Deurajō was the main castle of the Izūra Clan (same characters, different reading), which initialy served Murakami Yoshikiyo, and was a clan integral to the Murakami's early expansion. The Izūra fled with Murakami Yoshikiyo to Echigo, and would later return and serve the Sanada Clan, at which time Izūra Morikiyo may have been castellan. It is said that Minamoto Morikiyo, the progenitor of the Murakami Clan, first lived in Shinano in a residence at the foot of this castle. After Takeda Shingen's take-over of Murakami territory, it is possible he renovated Deurajō as a castle to defend against Uesugi Kenshin. The castle continued to be used and perhaps modified even after the fall of the Takeda Clan when the Uesugi Clan re-contested the area.
Deurajō, also called Ideurajō because, I think, nobody knows the actual reading, is a fantastic Sengoku-jidai yamajiro (medieval mountaintop castle) ruin. It has some interesting features and quirky parts, and has a fair bit to explore. However, it does happen to be located on what we'll call 'Death Mountain', which is unfortunate for those attacking it - like me - but a very favourable situation from the castle's perspective. The mountain actually has several names so 'Death Mountain' can be another one, though the locals call it Jizai-san (officially it is Iwaidōsan, and people in Sarashina call it Karakasayama due to its shape, a karakasa being a traditional dome-shaped umbrella made from bamboo strips and paper or other light materials). The climb up Death Mountain is a daunting one, and the struggle begins even before one arrives as the mountain's mighty and imposing shape promises to be an absolute menace as it looms above (the mountains in this area sure are brutal; another castle mount associated with the Murakami Clan is Kokuzōsan, north of Ueda, which, because there are many mountains with that name, including north of Matsumoto in Aida, I nicknamed 'Mount Doom'). The trail... if it can be called that, begins in earnest at Jizai-jinja, Uwadaira (上平) -- yeah, I said "Uwā" when I saw those stairs because one has to climb an endless series of stone steps to reach the shrine. The monotonous climb to the shrine hall turns into an exciting and rugged trail to get up the mountain itself. The trail is busted in places and one has to sort of just pick one's way through rocks. Other sections include nothing but a steep slope with ropes hanging down from tree trunks. Coming up from the south here will mean that the bold adventurer will suddenly come across the main bailey of Deurajō.
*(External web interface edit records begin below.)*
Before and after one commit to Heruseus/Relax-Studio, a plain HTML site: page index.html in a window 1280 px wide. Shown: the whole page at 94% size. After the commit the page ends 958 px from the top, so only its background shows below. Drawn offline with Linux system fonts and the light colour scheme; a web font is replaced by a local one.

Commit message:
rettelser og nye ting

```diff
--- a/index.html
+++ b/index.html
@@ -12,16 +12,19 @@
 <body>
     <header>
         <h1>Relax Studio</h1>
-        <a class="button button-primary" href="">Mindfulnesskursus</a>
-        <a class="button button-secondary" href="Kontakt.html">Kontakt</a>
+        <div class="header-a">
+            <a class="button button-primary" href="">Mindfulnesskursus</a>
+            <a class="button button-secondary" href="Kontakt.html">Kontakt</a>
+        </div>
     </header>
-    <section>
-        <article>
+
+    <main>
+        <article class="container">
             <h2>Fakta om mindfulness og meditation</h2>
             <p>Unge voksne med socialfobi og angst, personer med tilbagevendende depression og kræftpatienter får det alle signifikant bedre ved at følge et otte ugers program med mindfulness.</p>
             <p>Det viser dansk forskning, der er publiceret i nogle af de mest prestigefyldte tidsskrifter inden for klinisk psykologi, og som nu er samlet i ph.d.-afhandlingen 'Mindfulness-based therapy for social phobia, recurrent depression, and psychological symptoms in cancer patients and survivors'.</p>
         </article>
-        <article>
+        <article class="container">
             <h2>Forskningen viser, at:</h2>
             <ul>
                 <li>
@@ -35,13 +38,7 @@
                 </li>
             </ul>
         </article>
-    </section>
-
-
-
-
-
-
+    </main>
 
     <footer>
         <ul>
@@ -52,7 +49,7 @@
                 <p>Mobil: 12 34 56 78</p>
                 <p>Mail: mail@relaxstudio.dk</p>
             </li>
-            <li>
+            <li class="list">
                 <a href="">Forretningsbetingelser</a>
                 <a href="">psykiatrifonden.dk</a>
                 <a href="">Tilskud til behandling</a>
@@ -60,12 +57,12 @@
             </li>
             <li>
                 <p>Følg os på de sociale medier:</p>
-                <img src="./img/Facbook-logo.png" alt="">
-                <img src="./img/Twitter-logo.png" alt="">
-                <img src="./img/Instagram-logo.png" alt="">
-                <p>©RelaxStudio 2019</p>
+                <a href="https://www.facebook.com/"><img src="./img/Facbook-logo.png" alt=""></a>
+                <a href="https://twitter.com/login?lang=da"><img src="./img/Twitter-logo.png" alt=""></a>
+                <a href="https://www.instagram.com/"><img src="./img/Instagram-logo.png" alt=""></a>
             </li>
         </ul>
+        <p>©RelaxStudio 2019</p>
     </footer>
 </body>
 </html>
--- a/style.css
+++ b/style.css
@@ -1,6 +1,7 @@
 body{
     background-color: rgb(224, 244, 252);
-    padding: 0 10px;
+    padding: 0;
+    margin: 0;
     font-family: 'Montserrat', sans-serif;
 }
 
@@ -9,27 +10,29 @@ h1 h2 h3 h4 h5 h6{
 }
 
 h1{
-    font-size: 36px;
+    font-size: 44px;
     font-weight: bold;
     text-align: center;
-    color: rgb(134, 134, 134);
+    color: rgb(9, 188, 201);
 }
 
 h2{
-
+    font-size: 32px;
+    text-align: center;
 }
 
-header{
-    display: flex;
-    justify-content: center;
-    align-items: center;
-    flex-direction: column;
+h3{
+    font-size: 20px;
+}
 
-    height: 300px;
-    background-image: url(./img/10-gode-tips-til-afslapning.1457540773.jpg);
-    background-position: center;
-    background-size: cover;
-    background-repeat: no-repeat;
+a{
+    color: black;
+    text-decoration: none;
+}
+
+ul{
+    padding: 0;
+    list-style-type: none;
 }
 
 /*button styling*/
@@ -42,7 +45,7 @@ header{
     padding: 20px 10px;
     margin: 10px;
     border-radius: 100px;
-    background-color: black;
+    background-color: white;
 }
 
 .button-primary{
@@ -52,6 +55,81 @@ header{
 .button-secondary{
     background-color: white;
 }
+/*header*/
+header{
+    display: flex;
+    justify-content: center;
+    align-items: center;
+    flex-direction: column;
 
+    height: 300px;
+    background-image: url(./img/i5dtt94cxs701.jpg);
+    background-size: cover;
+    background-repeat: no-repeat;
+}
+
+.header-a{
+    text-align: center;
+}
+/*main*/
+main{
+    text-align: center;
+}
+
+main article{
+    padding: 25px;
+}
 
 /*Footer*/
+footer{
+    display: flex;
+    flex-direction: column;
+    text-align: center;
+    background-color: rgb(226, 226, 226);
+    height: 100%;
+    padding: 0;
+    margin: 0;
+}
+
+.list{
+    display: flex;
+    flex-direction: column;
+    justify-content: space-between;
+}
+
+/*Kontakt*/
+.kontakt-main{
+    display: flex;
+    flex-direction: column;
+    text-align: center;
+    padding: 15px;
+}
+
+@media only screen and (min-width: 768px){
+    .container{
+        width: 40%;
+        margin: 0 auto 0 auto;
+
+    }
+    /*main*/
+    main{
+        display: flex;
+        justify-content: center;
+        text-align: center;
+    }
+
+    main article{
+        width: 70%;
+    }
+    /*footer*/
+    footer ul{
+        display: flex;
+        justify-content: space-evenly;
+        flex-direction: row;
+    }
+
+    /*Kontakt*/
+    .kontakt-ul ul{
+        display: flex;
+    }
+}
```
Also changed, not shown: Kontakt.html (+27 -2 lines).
Deurajō has a well preserved shukuruwa (main bailey) surrounded on all sides by dorui (earthen ramparts). There are a couple of well ruins in the shukuruwa. A karabori (dry moat) wraps around the shukuruwa, becoming a tatebori (climbing moat) on the eastern slope, and a terraced bailey to the south. To the north side there is another karabori and the two are separated by dorui. There is tall dorui all around these karabori too. It is such a fine complex of karabori that if one was suddenly teleported here one might for a moment think they were at one of the great medieval plains castles of Kantō. The castle ruins expand toward the west in a series of terraced baileys which stagger the mount's less severe western slope. Between the second and third bailey is another section of karabori and dorui. The castle's ôte (main path) appears to be combined with a steep, long tatebori. To the northwest of the shukuruwa and third bailey are convincing tatebori which invite one to fall into and have a bad day.
Hitherto described features constitute the main portion of the castle, but there are extra ruins below. One will have to back-track to see these but I'm glad I did. As the ridge descends it is split by three horikiri. The first struck me as being most forceful where it became a tatebori, and there was a bailey space here too. The second horikiri is deep and wide, and the largest trench at the castle. It is a double trench, having a smaller satellite trench beneath, with a berm in between them. There is a final trench after the ridge descends somewhat more toward the place where it levels out and begins climbing again to connect with other sibling mountains beyond. This last trench is solid. I also noticed that to the northwest was a large flattened area. Is this natural? Was it a place to muster troops? It wasn't on my map (by Yogo-sensei).
|English Name||Deura Castle|
|Year Founded||Late Heian Period|
|Castle Condition||Ruins only|
|Designations||Local Historic Site|
|Historical Period||Pre Edo Period|
|Artifacts||Karabori, Dorui, Tatebori, Ohte, Horikiri, Kuruwa, &c.|
|Access||Sakaki Station on the Shinano Railway; 45 minute walk to trailhead|
|Visitor Information||24/7 free; mountain|
|Time Required||120 minutes|
|Location||Sakaki, Nagano Prefecture|
|Coordinates||36° 27' 10.69" N, 138° 9' 13.86" E|
|Added to Jcastle||2022|
|Admin Year Visited||Viewer Contributed|
|Friends of JCastle|